The NMR sample contained 0.14 mM uniformly 15N- and/or 13C-labelled GST-CTD-EBP1 in 50 mM Tris buffer S+5.5 containing 100 mM NaCl, 0.5 mM 2-mercaptoethanol and 90% H2O/10% D2O. NMR spectra were acquired at 298 K on a Bruker Avance spectrometer operating at proton frequency of 600.13 MHz using the acquisition parameters provided in Supplementary Table S2. The spectrometer was equipped with a TCI 5-mm triple resonance cryo-probe with pulse field gradients along the z-axis.
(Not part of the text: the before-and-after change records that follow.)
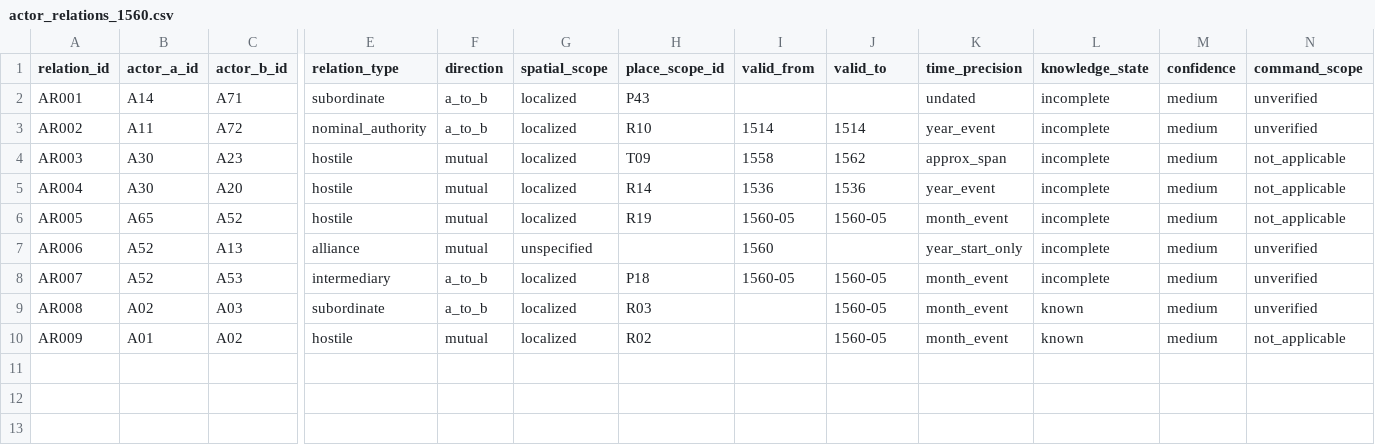
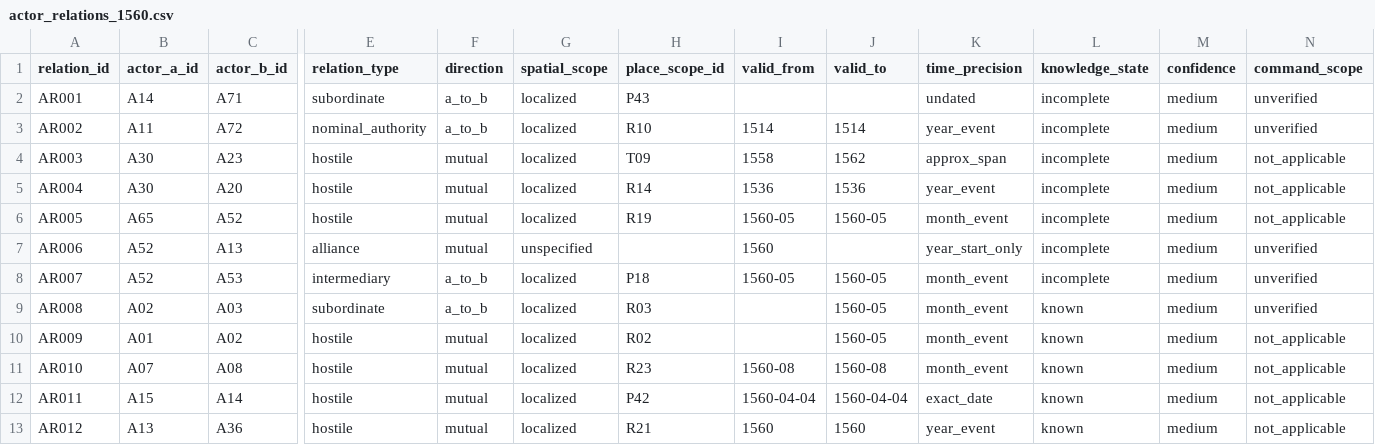
Before and after one commit to kudamb-oss/sengoku-influence-atlas, a CSV file: data/diplomacy/actor_relations_1560.csv, drawn as a sheet; only a part is shown, gaps mark what is left out; rows hold the shown columns only; the diff names each change by its address in the sheet, - before the commit and + after, or states it on an @@ line.

Commit message:
feat(diplomacy): 外交レイヤーの全国一巡・カバレッジ管理台帳の導入と確実な関係（近江・石見・越中）の追加

```diff
--- a/data/diplomacy/actor_relations_1560.csv
+++ b/data/diplomacy/actor_relations_1560.csv
+row 11: AR010 | A07 | A08 | hostile | mutual | localized | R23 | 1560-08 | 1560-08 | month_event | known | medium | not_applicable
+row 12: AR011 | A15 | A14 | hostile | mutual | localized | P42 | 1560-04-04 | 1560-04-04 | exact_date | known | medium | not_applicable
+row 13: AR012 | A13 | A36 | hostile | mutual | localized | R21 | 1560 | 1560 | year_event | known | medium | not_applicable
```
Also changed, not shown: data/diplomacy/actor_relation_evidence.csv, data/diplomacy/actor_relation_sources.csv, 5 other files.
Spectra were recorded and processed in TopSpin 2.1 (Bruker Biospin). 1H, 13C and 15N backbone resonance assignments for the protein were determined using CARA (Computer Aided Resonance Assignment) version 126.96.36.199 . Secondary structure propensities (SSP) were calculated with the Cα and Cβ chemical shifts as input into the SSP algorithm . To monitor protein-lipid binding 1H–15N heteronuclear single quantum coherence (HSQC) spectra acquired in the absence and presence of 0.08 mM diC16-PtdIns(3,4,5)P3 or 0.33 mM diC8-PtdIns(3,4,5)P3 (Echelon Biosciences) were subsequently compared and analysed. The peak intensities were measured in CARA using peak-fitting algorithm . The robustness of the intensity values was tested by using different fit parameters and the variation in the output did not exceed 2%.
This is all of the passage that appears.